(Front-end code change data)
····················

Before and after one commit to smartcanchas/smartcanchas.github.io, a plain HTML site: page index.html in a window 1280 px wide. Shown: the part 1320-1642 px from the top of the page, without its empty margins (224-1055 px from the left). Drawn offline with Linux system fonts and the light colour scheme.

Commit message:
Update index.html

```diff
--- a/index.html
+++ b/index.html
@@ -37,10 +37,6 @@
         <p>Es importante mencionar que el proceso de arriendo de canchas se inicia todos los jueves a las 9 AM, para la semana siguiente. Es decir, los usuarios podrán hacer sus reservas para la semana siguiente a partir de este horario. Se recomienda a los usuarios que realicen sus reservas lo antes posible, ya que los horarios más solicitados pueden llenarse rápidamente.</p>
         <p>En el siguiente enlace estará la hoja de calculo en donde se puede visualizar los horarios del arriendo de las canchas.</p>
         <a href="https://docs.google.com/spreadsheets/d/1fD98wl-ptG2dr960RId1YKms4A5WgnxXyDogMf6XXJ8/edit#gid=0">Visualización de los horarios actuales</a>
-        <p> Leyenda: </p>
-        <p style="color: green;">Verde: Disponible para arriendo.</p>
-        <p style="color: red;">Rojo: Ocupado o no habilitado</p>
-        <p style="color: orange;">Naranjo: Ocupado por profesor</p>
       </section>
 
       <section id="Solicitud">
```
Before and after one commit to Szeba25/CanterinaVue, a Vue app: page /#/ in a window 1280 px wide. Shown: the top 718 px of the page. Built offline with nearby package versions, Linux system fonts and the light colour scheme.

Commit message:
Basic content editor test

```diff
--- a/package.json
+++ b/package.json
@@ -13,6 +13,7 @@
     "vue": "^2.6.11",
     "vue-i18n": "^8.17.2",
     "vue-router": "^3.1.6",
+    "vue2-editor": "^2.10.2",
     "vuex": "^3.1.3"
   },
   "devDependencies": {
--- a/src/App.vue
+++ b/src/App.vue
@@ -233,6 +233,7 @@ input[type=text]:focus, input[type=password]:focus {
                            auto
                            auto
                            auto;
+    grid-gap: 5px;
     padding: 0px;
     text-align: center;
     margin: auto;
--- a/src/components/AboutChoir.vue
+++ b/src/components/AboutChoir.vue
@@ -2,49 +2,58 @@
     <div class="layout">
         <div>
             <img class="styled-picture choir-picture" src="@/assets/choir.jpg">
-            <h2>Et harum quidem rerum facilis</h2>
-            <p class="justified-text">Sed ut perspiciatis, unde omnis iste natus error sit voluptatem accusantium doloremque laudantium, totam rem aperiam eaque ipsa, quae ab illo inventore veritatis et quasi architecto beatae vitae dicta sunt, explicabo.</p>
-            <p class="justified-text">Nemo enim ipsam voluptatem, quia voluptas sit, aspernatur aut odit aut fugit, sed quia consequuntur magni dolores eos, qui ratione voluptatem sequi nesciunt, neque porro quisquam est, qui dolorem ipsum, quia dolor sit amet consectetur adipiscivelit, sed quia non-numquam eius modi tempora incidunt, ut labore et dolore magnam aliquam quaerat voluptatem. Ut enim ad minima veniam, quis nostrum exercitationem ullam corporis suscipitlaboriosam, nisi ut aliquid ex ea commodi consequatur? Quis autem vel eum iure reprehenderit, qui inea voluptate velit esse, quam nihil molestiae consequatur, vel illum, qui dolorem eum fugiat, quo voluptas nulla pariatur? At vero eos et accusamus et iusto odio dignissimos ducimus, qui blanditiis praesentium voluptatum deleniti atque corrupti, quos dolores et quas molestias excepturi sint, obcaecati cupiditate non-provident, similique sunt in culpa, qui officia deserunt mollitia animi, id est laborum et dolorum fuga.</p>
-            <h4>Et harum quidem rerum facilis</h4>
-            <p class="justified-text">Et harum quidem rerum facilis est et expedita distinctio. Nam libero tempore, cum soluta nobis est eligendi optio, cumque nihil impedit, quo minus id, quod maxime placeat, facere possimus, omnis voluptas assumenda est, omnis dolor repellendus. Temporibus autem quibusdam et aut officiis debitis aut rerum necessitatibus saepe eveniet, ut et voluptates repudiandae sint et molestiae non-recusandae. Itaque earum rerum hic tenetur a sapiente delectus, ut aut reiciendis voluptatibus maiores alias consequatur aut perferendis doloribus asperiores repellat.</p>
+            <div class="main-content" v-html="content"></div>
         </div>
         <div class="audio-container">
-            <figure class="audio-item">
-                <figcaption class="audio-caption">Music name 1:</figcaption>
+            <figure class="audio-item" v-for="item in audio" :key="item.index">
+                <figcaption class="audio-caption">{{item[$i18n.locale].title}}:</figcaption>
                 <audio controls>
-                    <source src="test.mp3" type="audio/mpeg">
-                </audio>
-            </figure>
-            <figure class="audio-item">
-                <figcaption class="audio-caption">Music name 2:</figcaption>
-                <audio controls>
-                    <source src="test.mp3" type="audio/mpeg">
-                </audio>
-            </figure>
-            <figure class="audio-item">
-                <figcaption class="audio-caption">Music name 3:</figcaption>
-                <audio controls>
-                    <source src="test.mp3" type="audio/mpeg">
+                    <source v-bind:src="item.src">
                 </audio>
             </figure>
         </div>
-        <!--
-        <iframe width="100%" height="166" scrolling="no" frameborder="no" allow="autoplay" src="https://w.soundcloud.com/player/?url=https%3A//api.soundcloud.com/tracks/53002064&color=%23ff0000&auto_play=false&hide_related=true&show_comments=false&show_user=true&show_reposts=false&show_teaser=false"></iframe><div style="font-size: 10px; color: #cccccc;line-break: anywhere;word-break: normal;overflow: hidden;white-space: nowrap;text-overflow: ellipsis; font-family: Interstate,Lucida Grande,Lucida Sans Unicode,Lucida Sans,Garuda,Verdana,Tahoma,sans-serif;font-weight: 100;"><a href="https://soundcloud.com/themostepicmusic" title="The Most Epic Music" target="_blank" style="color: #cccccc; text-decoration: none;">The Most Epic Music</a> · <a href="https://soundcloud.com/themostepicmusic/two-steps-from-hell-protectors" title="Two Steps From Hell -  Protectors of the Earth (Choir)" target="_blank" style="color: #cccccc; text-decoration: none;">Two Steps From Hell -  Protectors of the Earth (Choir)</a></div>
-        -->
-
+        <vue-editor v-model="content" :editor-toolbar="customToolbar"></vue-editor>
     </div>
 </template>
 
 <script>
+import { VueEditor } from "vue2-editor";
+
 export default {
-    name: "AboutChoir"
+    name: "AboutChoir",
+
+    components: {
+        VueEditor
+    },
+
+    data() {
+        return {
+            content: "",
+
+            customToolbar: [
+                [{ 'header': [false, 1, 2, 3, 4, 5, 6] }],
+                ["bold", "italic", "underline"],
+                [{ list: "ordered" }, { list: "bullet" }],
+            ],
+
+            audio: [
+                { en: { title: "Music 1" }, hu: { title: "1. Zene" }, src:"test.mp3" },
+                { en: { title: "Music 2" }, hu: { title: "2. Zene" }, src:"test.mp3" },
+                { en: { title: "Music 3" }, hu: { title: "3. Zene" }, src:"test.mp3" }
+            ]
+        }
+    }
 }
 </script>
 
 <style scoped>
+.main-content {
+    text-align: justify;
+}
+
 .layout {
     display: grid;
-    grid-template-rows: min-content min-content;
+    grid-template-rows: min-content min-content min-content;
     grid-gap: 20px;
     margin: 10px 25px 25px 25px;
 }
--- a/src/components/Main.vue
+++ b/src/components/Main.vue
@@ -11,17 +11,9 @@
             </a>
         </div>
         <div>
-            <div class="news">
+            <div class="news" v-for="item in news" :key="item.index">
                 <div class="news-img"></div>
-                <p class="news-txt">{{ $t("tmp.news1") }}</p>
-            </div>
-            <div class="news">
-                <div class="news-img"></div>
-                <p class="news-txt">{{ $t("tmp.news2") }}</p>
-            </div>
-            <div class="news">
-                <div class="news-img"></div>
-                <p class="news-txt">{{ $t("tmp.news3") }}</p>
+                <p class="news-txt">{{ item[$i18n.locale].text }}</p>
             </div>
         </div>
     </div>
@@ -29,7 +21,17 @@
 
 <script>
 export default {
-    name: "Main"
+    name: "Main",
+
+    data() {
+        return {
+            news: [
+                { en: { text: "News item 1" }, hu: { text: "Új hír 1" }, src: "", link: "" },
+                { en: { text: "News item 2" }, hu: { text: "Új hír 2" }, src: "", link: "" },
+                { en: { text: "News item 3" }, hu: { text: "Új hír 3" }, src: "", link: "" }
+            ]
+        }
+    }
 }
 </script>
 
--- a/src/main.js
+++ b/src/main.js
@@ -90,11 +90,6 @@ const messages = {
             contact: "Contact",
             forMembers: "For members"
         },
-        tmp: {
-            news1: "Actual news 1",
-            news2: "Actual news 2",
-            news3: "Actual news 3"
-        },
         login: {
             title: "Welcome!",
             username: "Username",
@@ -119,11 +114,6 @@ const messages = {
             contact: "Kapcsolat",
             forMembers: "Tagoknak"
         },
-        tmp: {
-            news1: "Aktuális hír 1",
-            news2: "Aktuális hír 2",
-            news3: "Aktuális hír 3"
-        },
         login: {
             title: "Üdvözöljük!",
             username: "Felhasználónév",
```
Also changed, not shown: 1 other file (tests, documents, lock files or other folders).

····················

■ **Exercise requirements**: The word "figcaption" appears in some lines of the data. Copy every one of those lines.

■ **Exercise result**:
-                <figcaption class="audio-caption">Music name 1:</figcaption>
+                <figcaption class="audio-caption">{{item[$i18n.locale].title}}:</figcaption>
-                <figcaption class="audio-caption">Music name 2:</figcaption>
-                <figcaption class="audio-caption">Music name 3:</figcaption>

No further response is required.